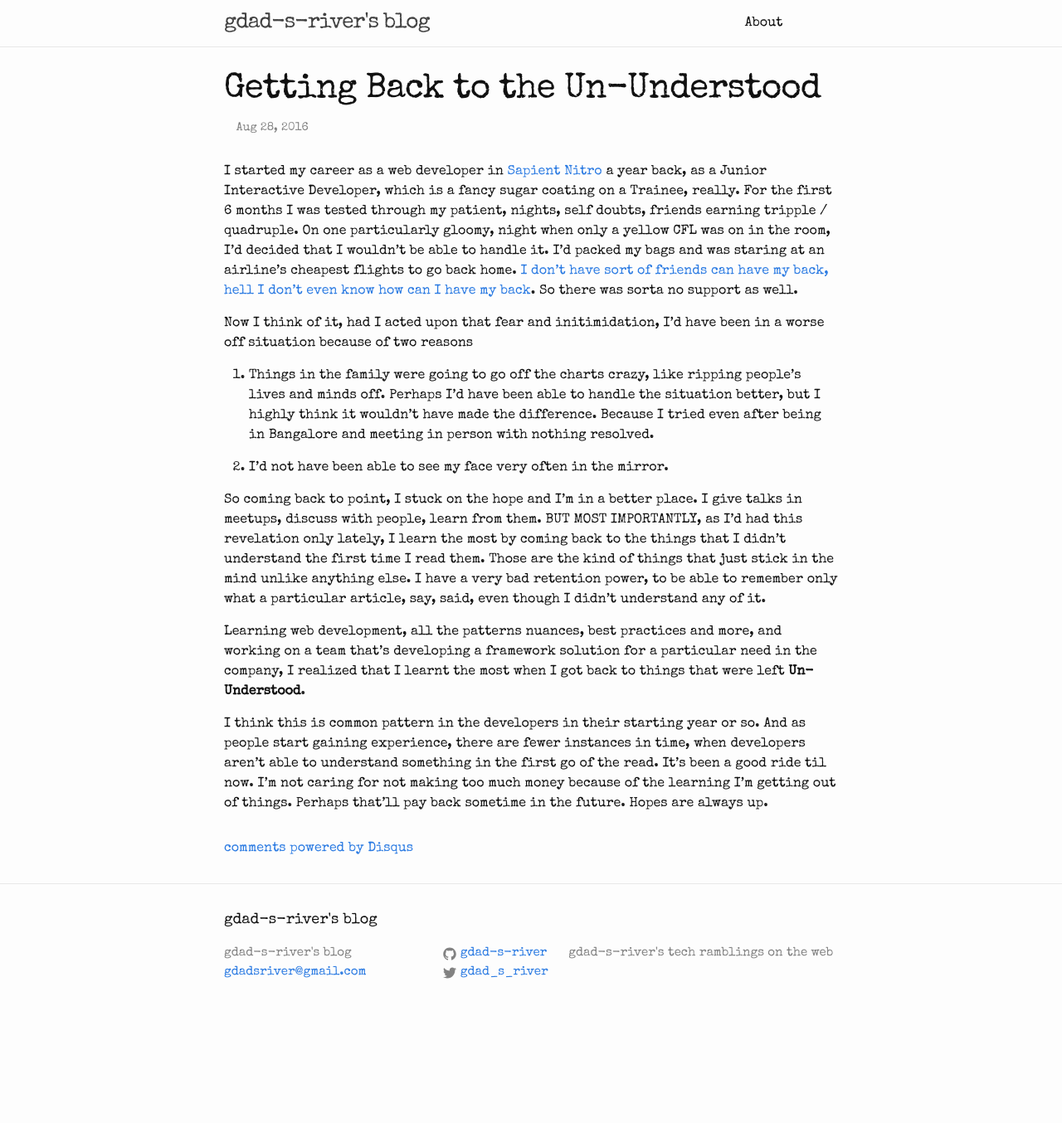
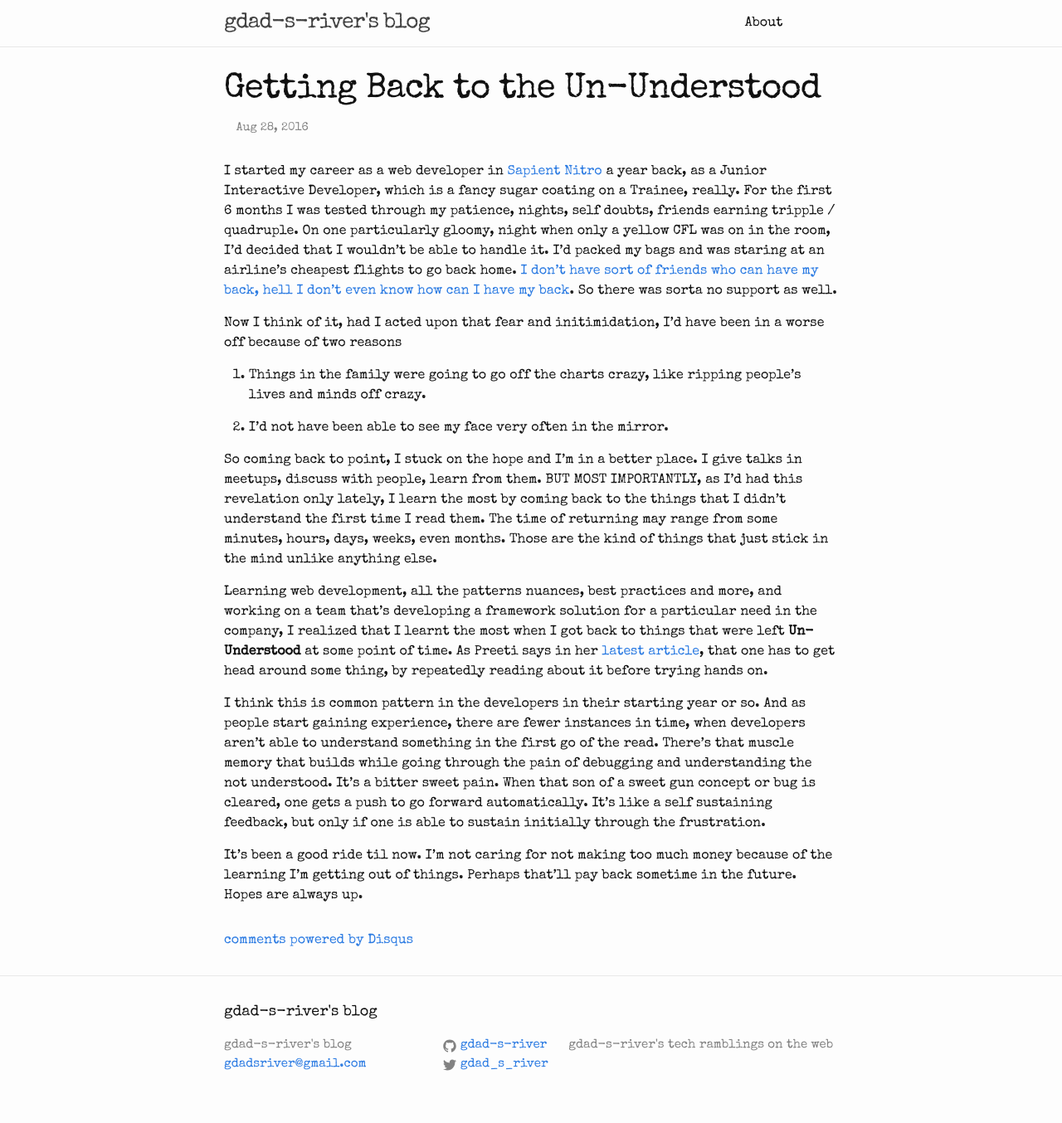
Before and after one commit to gdad-s-river/gdad-s-river.github.io, a Jekyll site: the page built from _posts/2016-08-28-getting-back-to-the-un-understood.md, in a window 1280 px wide. Shown: the whole page at 83% size. Built offline with Jekyll 4.4.1, drawn with Linux system fonts in a browser that asks for light colours; comment, search, counter and statistics services are not loaded; before the commit the page ends 1243 px from its top, so only the background shows below that.

Commit message:
changes in the post

```diff
--- a/_posts/2016-08-28-getting-back-to-the-un-understood.md
+++ b/_posts/2016-08-28-getting-back-to-the-un-understood.md
@@ -5,16 +5,18 @@ layout: post
 permalink: "/blog/getting-back-to-the-un-understood"
 ---
 
-I started my career as a web developer in [Sapient Nitro](http://www.sapientnitro.com) a year back, as a Junior Interactive Developer, which is a fancy sugar coating on a Trainee, really. For the first 6 months I was tested through my patient, nights, self doubts, friends earning tripple / quadruple. On one particularly gloomy, night when only a yellow CFL was on in the room, I'd decided that I wouldn't be able to handle it. I'd packed my bags and was staring at an airline's cheapest flights to go back home. [I don't have sort of friends can have my back, hell I don't even know how can I have my back](https://www.facebook.com/notes/swastika-jajoo/notes-on-not-being-special-enough/687472464744590). So there was sorta no support as well.
+I started my career as a web developer in [Sapient Nitro](http://www.sapientnitro.com) a year back, as a Junior Interactive Developer, which is a fancy sugar coating on a Trainee, really. For the first 6 months I was tested through my patience, nights, self doubts, friends earning tripple / quadruple. On one particularly gloomy, night when only a yellow CFL was on in the room, I'd decided that I wouldn't be able to handle it. I'd packed my bags and was staring at an airline's cheapest flights to go back home. [I don't have sort of friends who can have my back, hell I don't even know how can I have my back](https://www.facebook.com/notes/swastika-jajoo/notes-on-not-being-special-enough/687472464744590). So there was sorta no support as well.
 
-Now I think of it, had I acted upon that fear and initimidation, I'd have been in a worse off situation because of two reasons
+Now I think of it, had I acted upon that fear and initimidation, I'd have been in a worse off because of two reasons
 
-1. Things in the family were going to go off the charts crazy, like ripping people's lives and minds off. Perhaps I'd have been able to handle the situation better, but I highly think it wouldn't have made the difference. Because I tried even after being in Bangalore and meeting in person with nothing resolved.
+1. Things in the family were going to go off the charts crazy, like ripping people's lives and minds off crazy.
 
 2. I'd not have been able to see my face very often in the mirror.
 
-So coming back to point, I stuck on the hope and I'm in a better place. I give talks in meetups, discuss with people, learn from them. BUT MOST IMPORTANTLY, as I'd had this revelation only lately, I learn the most by coming back to the things that I didn't understand the first time I read them. Those are the kind of things that just stick in the mind unlike anything else. I have a very bad retention power, to be able to remember only what a particular article, say, said, even though I didn't understand any of it.
+So coming back to point, I stuck on the hope and I'm in a better place. I give talks in meetups, discuss with people, learn from them. BUT MOST IMPORTANTLY, as I'd had this revelation only lately, I learn the most by coming back to the things that I didn't understand the first time I read them. The time of returning may range from some minutes, hours, days, weeks, even months. Those are the kind of things that just stick in the mind unlike anything else.
 
-Learning web development, all the patterns nuances, best practices and more, and working on a team that's developing a framework solution for a particular need in the company, I realized that I learnt the most when I got back to things that were left **Un-Understood**.
+Learning web development, all the patterns nuances, best practices and more, and working on a team that's developing a framework solution for a particular need in the company, I realized that I learnt the most when I got back to things that were left **Un-Understood** at some point of time. As Preeti says in her [latest article](https://medium.freecodecamp.com/learning-how-to-learn-the-most-important-developer-skill-7bf62dfaf67d#.cyo8sr8gl), that one has to get head around some thing, by repeatedly reading about it before trying hands on.
 
-I think this is common pattern in the developers in their starting year or so. And as people start gaining experience, there are fewer instances in time, when developers aren't able to understand something in the first go of the read. It's been a good ride til now. I'm not caring for not making too much money because of the learning I'm getting out of things. Perhaps that'll pay back sometime in the future. Hopes are always up.
+I think this is common pattern in the developers in their starting year or so. And as people start gaining experience, there are fewer instances in time, when developers aren't able to understand something in the first go of the read. There's that muscle memory that builds while going through the pain of debugging and understanding the not understood. It's a bitter sweet pain. When that son of a sweet gun concept or bug is cleared, one gets a push to go forward automatically. It's like a self sustaining feedback, but only if one is able to sustain initially through the frustration.
+
+ It's been a good ride til now. I'm not caring for not making too much money because of the learning I'm getting out of things. Perhaps that'll pay back sometime in the future. Hopes are always up.
```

- _Required work_
Would you please set down the data above again exactly, without its pictures?

- _Response area_
Before and after one commit to gdad-s-river/gdad-s-river.github.io, a Jekyll site: the page built from _posts/2016-08-28-getting-back-to-the-un-understood.md, in a window 1280 px wide. Shown: the whole page at 83% size. Built offline with Jekyll 4.4.1, drawn with Linux system fonts in a browser that asks for light colours; comment, search, counter and statistics services are not loaded; before the commit the page ends 1243 px from its top, so only the background shows below that.

Commit message:
changes in the post

```diff
--- a/_posts/2016-08-28-getting-back-to-the-un-understood.md
+++ b/_posts/2016-08-28-getting-back-to-the-un-understood.md
@@ -5,16 +5,18 @@ layout: post
 permalink: "/blog/getting-back-to-the-un-understood"
 ---
 
-I started my career as a web developer in [Sapient Nitro](http://www.sapientnitro.com) a year back, as a Junior Interactive Developer, which is a fancy sugar coating on a Trainee, really. For the first 6 months I was tested through my patient, nights, self doubts, friends earning tripple / quadruple. On one particularly gloomy, night when only a yellow CFL was on in the room, I'd decided that I wouldn't be able to handle it. I'd packed my bags and was staring at an airline's cheapest flights to go back home. [I don't have sort of friends can have my back, hell I don't even know how can I have my back](https://www.facebook.com/notes/swastika-jajoo/notes-on-not-being-special-enough/687472464744590). So there was sorta no support as well.
+I started my career as a web developer in [Sapient Nitro](http://www.sapientnitro.com) a year back, as a Junior Interactive Developer, which is a fancy sugar coating on a Trainee, really. For the first 6 months I was tested through my patience, nights, self doubts, friends earning tripple / quadruple. On one particularly gloomy, night when only a yellow CFL was on in the room, I'd decided that I wouldn't be able to handle it. I'd packed my bags and was staring at an airline's cheapest flights to go back home. [I don't have sort of friends who can have my back, hell I don't even know how can I have my back](https://www.facebook.com/notes/swastika-jajoo/notes-on-not-being-special-enough/687472464744590). So there was sorta no support as well.
 
-Now I think of it, had I acted upon that fear and initimidation, I'd have been in a worse off situation because of two reasons
+Now I think of it, had I acted upon that fear and initimidation, I'd have been in a worse off because of two reasons
 
-1. Things in the family were going to go off the charts crazy, like ripping people's lives and minds off. Perhaps I'd have been able to handle the situation better, but I highly think it wouldn't have made the difference. Because I tried even after being in Bangalore and meeting in person with nothing resolved.
+1. Things in the family were going to go off the charts crazy, like ripping people's lives and minds off crazy.
 
 2. I'd not have been able to see my face very often in the mirror.
 
-So coming back to point, I stuck on the hope and I'm in a better place. I give talks in meetups, discuss with people, learn from them. BUT MOST IMPORTANTLY, as I'd had this revelation only lately, I learn the most by coming back to the things that I didn't understand the first time I read them. Those are the kind of things that just stick in the mind unlike anything else. I have a very bad retention power, to be able to remember only what a particular article, say, said, even though I didn't understand any of it.
+So coming back to point, I stuck on the hope and I'm in a better place. I give talks in meetups, discuss with people, learn from them. BUT MOST IMPORTANTLY, as I'd had this revelation only lately, I learn the most by coming back to the things that I didn't understand the first time I read them. The time of returning may range from some minutes, hours, days, weeks, even months. Those are the kind of things that just stick in the mind unlike anything else.
 
-Learning web development, all the patterns nuances, best practices and more, and working on a team that's developing a framework solution for a particular need in the company, I realized that I learnt the most when I got back to things that were left **Un-Understood**.
+Learning web development, all the patterns nuances, best practices and more, and working on a team that's developing a framework solution for a particular need in the company, I realized that I learnt the most when I got back to things that were left **Un-Understood** at some point of time. As Preeti says in her [latest article](https://medium.freecodecamp.com/learning-how-to-learn-the-most-important-developer-skill-7bf62dfaf67d#.cyo8sr8gl), that one has to get head around some thing, by repeatedly reading about it before trying hands on.
 
-I think this is common pattern in the developers in their starting year or so. And as people start gaining experience, there are fewer instances in time, when developers aren't able to understand something in the first go of the read. It's been a good ride til now. I'm not caring for not making too much money because of the learning I'm getting out of things. Perhaps that'll pay back sometime in the future. Hopes are always up.
+I think this is common pattern in the developers in their starting year or so. And as people start gaining experience, there are fewer instances in time, when developers aren't able to understand something in the first go of the read. There's that muscle memory that builds while going through the pain of debugging and understanding the not understood. It's a bitter sweet pain. When that son of a sweet gun concept or bug is cleared, one gets a push to go forward automatically. It's like a self sustaining feedback, but only if one is able to sustain initially through the frustration.
+
+ It's been a good ride til now. I'm not caring for not making too much money because of the learning I'm getting out of things. Perhaps that'll pay back sometime in the future. Hopes are always up.
```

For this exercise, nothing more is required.